This is a repost of a blog written by John Schratwieser, Executive Director of Maryland Citizens for the Arts, who came to the master class with Kathleen Hermesdorf held at Dance Exchange recently to observe. Here he reflects on some of what he walked away with after the class, and the importance of art in our everyday lives. To read the full article, and other writings by John, go here: http://culturehappens.blogspot.com/2013/11/it-has-been-really-long-time-since-i.html
originally posted on November 6, 2013.
It has been a really long time since I last posted… in fact, the last post was before I took my current job almost 3 and a half years ago.
Culture Happens! was supposed to be my opportunity to translate my experiences of the arts in our culture into interesting and hopefully helpful stories. Never have I been more motivated to come back to writing this than I was on Saturday, November 2, 2013. Why? Because I was HERE:

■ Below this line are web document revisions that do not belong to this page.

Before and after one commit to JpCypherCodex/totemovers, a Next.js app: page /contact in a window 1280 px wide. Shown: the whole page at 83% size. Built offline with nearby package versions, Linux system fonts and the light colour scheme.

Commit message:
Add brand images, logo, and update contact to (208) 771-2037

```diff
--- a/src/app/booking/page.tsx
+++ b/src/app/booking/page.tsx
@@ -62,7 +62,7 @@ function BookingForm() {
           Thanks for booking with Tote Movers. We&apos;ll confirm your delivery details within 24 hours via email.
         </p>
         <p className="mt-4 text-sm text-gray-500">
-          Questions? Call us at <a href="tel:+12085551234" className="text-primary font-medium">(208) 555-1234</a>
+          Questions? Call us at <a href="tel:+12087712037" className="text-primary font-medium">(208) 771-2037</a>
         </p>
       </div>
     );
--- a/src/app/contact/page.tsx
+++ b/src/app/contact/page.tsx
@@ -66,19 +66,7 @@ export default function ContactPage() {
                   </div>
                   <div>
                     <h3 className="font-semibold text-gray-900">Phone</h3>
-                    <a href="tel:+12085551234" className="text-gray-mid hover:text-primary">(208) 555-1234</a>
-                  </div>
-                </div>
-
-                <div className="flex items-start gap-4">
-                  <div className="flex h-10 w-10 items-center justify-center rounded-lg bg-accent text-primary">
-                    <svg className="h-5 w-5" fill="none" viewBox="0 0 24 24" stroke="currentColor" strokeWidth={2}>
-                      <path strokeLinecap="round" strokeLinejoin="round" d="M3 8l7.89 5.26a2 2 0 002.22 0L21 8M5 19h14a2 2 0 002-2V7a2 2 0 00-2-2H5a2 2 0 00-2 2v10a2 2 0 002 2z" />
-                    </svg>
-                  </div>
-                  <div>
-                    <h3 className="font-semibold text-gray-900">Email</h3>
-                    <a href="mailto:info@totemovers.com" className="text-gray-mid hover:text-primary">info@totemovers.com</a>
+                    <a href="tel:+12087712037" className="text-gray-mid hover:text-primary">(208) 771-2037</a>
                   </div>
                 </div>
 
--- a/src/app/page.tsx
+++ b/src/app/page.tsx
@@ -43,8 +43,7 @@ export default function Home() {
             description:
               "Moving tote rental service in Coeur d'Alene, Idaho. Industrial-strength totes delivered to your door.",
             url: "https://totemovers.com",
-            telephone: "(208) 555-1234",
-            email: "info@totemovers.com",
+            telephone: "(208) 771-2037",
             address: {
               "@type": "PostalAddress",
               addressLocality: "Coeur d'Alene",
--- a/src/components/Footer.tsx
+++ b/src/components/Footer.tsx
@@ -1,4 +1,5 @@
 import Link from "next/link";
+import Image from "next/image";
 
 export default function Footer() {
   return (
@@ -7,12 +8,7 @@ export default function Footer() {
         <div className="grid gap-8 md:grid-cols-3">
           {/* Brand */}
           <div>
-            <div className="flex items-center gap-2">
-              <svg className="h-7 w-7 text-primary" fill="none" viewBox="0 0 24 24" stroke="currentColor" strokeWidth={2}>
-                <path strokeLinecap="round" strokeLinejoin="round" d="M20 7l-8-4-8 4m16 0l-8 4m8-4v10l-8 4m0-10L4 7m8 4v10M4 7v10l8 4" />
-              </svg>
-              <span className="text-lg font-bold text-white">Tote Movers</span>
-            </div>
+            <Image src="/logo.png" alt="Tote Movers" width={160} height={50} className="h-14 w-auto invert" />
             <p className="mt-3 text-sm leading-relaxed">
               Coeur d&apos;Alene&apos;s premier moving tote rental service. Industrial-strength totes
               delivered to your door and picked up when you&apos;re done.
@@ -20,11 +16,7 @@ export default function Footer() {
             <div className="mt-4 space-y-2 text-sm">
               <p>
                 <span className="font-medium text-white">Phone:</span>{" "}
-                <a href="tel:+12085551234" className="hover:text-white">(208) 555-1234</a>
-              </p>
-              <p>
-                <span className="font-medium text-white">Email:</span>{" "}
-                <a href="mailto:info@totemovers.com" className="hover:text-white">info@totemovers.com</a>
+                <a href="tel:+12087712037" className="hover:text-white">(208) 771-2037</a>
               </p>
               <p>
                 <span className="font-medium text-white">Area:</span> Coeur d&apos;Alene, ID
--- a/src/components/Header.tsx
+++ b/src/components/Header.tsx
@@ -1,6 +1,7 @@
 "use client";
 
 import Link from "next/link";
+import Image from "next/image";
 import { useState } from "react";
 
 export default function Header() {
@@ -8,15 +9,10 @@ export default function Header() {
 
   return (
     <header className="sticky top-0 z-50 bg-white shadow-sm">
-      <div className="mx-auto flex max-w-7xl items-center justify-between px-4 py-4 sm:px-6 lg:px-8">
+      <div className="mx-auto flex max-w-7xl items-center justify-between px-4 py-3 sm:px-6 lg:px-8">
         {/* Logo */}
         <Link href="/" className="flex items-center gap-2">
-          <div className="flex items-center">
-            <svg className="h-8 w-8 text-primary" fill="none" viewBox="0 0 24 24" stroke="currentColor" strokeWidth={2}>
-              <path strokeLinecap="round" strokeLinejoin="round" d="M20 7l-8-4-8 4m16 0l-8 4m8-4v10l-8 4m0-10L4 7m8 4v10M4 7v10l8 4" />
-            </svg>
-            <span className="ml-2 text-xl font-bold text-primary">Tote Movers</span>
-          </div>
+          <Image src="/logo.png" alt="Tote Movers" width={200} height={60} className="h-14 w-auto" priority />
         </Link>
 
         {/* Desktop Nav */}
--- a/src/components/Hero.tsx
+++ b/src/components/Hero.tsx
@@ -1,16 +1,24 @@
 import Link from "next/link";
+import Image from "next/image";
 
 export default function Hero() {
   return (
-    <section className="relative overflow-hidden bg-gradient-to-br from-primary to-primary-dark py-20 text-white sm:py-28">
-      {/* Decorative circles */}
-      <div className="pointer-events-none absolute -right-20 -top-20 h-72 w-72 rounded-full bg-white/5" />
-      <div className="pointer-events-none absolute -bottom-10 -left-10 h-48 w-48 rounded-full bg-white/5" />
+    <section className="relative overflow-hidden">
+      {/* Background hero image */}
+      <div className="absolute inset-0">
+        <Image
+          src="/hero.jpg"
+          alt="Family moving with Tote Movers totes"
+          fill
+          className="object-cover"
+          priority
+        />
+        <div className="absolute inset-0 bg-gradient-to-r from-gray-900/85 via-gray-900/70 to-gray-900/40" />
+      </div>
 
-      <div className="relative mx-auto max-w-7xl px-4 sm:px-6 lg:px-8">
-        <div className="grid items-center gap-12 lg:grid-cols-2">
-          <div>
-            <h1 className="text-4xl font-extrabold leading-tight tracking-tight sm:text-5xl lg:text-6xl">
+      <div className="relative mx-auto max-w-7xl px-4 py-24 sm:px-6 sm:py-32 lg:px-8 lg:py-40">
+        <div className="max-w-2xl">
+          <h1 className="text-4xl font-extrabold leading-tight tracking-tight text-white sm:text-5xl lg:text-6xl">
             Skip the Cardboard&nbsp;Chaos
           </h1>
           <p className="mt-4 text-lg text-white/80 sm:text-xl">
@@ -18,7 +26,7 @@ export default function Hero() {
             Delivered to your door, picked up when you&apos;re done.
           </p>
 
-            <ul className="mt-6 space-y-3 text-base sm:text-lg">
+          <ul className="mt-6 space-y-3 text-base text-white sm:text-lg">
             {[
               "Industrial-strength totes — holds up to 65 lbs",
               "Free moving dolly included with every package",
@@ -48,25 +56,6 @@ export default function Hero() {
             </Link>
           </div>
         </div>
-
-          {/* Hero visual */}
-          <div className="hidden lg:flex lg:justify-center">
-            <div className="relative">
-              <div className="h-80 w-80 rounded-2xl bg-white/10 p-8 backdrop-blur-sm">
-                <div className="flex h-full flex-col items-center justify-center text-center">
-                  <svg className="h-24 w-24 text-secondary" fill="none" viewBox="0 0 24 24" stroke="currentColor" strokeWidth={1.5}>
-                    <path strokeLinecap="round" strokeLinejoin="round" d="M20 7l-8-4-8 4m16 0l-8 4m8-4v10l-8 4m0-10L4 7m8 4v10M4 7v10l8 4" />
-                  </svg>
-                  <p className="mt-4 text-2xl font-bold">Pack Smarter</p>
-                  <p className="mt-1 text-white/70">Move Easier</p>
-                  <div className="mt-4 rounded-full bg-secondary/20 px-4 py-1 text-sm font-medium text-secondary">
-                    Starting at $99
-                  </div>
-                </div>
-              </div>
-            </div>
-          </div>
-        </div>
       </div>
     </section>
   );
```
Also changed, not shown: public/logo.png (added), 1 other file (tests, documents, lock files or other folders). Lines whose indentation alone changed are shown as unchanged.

Yep. DANCE EXCHANGE, in Takoma Park, MD, Founded by the visionary choreographer Liz Lerman. I came to DE to experience a “Master Class” given by Kathleen Hermesdorf. The two hour class was transformational (even for this observer who is sick over the fact that he did not participate in the class – oh vanity!) Kathleen’s philosophy seems to come from a focus on the whole human. She began simply by awakening the body and engaging the breath. DE prides itself on GATHERING / MOVING / MAKING. What else is there I ask you? This community of people; regular, everyday people… no Prima’s in the room that I could tell (yes some had real dance training but not all) came together to share an experience that would make their days better, richer, easier, harder, happier, more interesting, more complete. In my notes, which I frantically typed on my iPhone, without my glasses…, I wrote Kathleen’s words, which she repeated during the first exercise: “The Breath, The Body, The Mind, The Movement. Give and Take. A Community Shares. The Breath, The Body, The Mind, The Movement.” I will not presume to give a common explanation for this statement because I believe it hit me, and everyone else in the room in ways as unique as each of us. Ninety minutes of intense movement and focus followed the first exercise… which was exercise… which, Kathleen pointed out, is only two letters different than exorcism. The next 90 minutes were about Feeling, Form & Function, the Floor, and Force & Flow. It was beautiful.
In the spirit of Theatre Bay Area’s fantastic book Counting New Beans, I wanted to ask each participant how these two hours would change their day, week, life! Because I know it did/will… like all great art does. But for me, as an Arts Advocate, the message of the intrinsic value of the arts on our daily lives, and for the long term, is a message I and all advocates must translate into terms a lawmaker can understand… a lawmaker who’s primary objective is much more likely to be short term solutions to crisis rather than longterm policy changes, the benefits of which, may not be seen during that particular lawmakers term in office. DE and Kathleen gave me a swift kick in the right direction… but even this process of translating this message is a long term one…. and may not be realized until long after me.
Special Thanks to my friend Matthew Cumbie (Resident Artist/Education Coordinator at DE) for inviting me, and more, for inviting Kathleen!
It is worth noting that later that Saturday, at Maryland Hall for the Creative Arts in Annapolis, I experienced another magical arts moment, this time at the capable hands of the musicians and music director of the Annapolis Symphony Orchestra, and more specifically, the hands of this man:
Yep – That’s Peter Serkin at the Steinway in the transformed high school auditorium which was packed to the rafters on this particular evening. My friends and I acknowledged we were in the presence of greatness. Wow.
In the interest of keeping this short, I will not go on to include the parlor event I attended on Sunday… but think living room, folding chairs, Britten, a piano and an amazing Soprano. Point being, art comes in all shapes and all forms, when we buy a ticket or when we least expect it. Be open to it, and allow yourself to measure the value in your life, and then… work on translating that value in to a story, and tell your story. This is the great American tradition (created only because it was the one thing that every future American who came her had in common… a story. When we tell our stories, we engage ourselves and our communities. When we are engaged in community, we are not alone.
More Soon. Until Then… Live Creatively and Color Outside the Lines